(Entries taken from a collection)
-- Opening Marker --
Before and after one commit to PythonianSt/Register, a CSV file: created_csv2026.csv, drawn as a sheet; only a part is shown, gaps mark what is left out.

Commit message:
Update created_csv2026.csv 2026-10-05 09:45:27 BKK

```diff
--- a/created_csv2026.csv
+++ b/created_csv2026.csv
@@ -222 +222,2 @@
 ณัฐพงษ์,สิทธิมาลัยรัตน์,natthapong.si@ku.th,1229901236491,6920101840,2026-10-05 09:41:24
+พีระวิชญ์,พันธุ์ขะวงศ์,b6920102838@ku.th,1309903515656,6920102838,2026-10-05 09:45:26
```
-- Closing Marker --
-- Opening Marker --
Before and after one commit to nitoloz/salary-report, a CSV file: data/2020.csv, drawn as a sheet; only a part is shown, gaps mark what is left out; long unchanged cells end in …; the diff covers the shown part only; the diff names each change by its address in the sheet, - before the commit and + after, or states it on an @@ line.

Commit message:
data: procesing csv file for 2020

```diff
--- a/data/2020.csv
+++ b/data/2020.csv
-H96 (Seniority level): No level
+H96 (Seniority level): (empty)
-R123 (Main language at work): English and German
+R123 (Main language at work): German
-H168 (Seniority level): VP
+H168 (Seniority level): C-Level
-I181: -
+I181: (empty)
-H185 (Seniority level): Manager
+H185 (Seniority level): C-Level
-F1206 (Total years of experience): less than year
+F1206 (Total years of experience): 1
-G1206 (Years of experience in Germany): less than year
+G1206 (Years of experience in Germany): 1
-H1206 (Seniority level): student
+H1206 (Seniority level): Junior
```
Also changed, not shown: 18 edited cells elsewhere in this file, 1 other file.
-- Closing Marker --
-- Opening Marker --
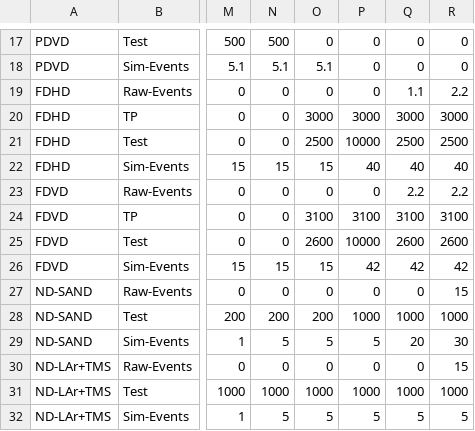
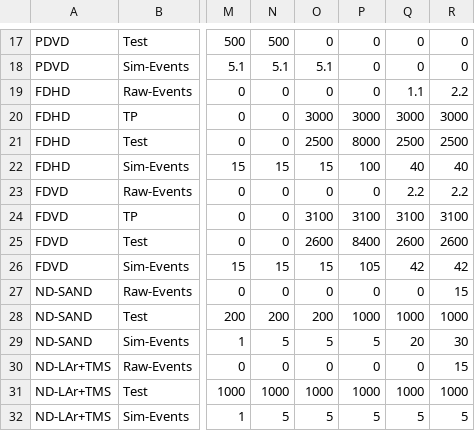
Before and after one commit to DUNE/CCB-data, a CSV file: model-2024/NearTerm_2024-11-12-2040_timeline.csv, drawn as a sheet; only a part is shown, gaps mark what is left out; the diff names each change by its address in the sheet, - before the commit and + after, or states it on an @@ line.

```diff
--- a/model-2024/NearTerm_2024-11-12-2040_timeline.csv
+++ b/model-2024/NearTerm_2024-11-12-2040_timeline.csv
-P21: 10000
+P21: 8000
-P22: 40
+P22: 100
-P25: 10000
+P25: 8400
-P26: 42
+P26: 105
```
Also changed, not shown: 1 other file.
-- Closing Marker --
• **WORK TASK**:
Pull out every line of the records above that contains the word "model".

• **RESULT OF THIS EXERCISE**:
Before and after one commit to DUNE/CCB-data, a CSV file: model-2024/NearTerm_2024-11-12-2040_timeline.csv, drawn as a sheet; only a part is shown, gaps mark what is left out; the diff names each change by its address in the sheet, - before the commit and + after, or states it on an @@ line.
--- a/model-2024/NearTerm_2024-11-12-2040_timeline.csv
+++ b/model-2024/NearTerm_2024-11-12-2040_timeline.csv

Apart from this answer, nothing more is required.